- Mandatory remote working for those who can when potentially infectious but well enough to work. It must be socially (and contractually) unacceptable to be in the workplace while unwell.
- Better distancing and infection control in lower-density workplaces.
- Multi-skilled workers with blended roles that allow them to work remotely at times. This will also allow individuals to cover for each other more effectively if someone is off.
Flexibility requires culture change
Just as we’ve had to change our attitudes to remote work (so many people who were told that it wasn’t possible for them to work from home previously have now been doing so successfully for 3 months, and are being told that the change is likely to be permanent!) so we need to change our attitude to flexibility. By making a genuine commitment to work/life balance we can enable and empower our employees to be more productive. For example, in global organisations, flexibility allows roles to be globally focused rather than local – not restricted by the traditional 9-5 working day but allowing individuals to combine business and personal needs to create the optimal working day. As an example:
One couple told me that while it is a struggle fitting everything in, they have established a routine which splits the working day/school day between them and allows them to make up the rest of their working hours before breakfast or after the childrens’ bedtime. Both work for global organisations, and this has allowed them to be more flexible in terms of availability to colleagues and clients elsewhere. They may continue working like this at least in part in the long term.
While I’ve heard stories of many people struggling, whether due to lack of appropriate space or technology, because of caring or parenting responsibilities, trying to cope with feelings of isolation, suffering from zoom fatigue or just having general difficulties in adapting to the current way of working, I’m also hearing a lot of positive stories. There are families who are enjoying eating together 3 times a day, people using their ‘commute’ time for exercise (either alone or with their families), parents enjoying being more involved in their childrens’ education.
Another parent talked about the fact that the 6-hour time difference with the rest of their team now works to their advantage. They have shifted their working day to fit with their team, and as a result are able to cover half the day’s childcare while their partner does the other half.
Creativity and flexibility around roles and allowing different ways of working will help protect employees from infection. While healthcare workers have already been moving to video, phone or even webchat when quarantining, this kind of flexibility is providing solutions for others as well.

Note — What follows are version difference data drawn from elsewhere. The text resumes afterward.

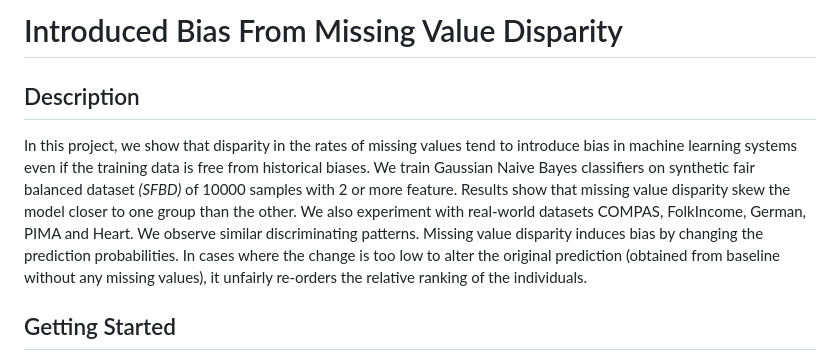
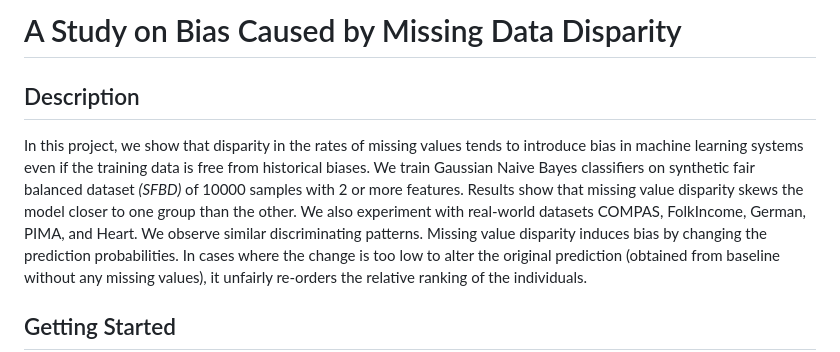
Before and after one commit to rakinhaider/MissingValueDisparity, a Markdown page: README.md, the part around the change. Rendered like a GitHub page.

```diff
--- a/README.md
+++ b/README.md
@@ -1,14 +1,14 @@
-# Introduced Bias From Missing Value Disparity
+# A Study on Bias Caused by Missing Data Disparity
 
 ## Description
 
-In this project, we show that disparity in the rates of missing values tend
+In this project, we show that disparity in the rates of missing values tends
 to introduce bias in machine learning systems even if the training data is free
 from historical biases. We train Gaussian Naive Bayes classifiers on
 synthetic fair balanced dataset *(SFBD)* of 10000
-samples with 2 or more feature. Results show that missing value disparity
-skew the model closer to one group than the other. We also experiment
-with real-world datasets COMPAS, FolkIncome, German, PIMA and Heart. We observe
+samples with 2 or more features. Results show that missing value disparity
+skews the model closer to one group than the other. We also experiment
+with real-world datasets COMPAS, FolkIncome, German, PIMA, and Heart. We observe
 similar discriminating patterns. Missing value disparity induces bias
 by changing the prediction probabilities. In cases where the change is too
 low to alter the original prediction (obtained from baseline without any
```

A call centre worker with caring responsibilities who has been moved to remote working told me how her employers quickly realized that working on the phone at home was difficult, so her role has changed to supporting online chat – there are no issues with background noise and interruptions. However, she is keen to get back to the office as this gives her a break from her responsibilities.
Different ways of working or using existing skills in different parts of the organization helps build resilience and can bring broader business benefits as ideas and best-practices are shared across the organization and a culture of collaboration develops. As organisations change the way they work, IT leaders will need to provide innovative and flexible solutions (and practical infrastructure) to enable this.
There are many similar stories – I wrote a couple of months ago about my own lifestyle changes and how the lack of travel has given me more time to explore some of the ideas that have been on my list for a while. I’ll be sharing them with you as I (hopefully!) start to make sense of them.
What is clear, is that while long-term planning is difficult to do, we can create environments that will be flexible enough to allow us to adapt to change. We need to continue to listen to our employees and customers to understand the evolving situation, and as IT professionals, innovate solutions that allow them to continue to be productive while prioritizing their safety.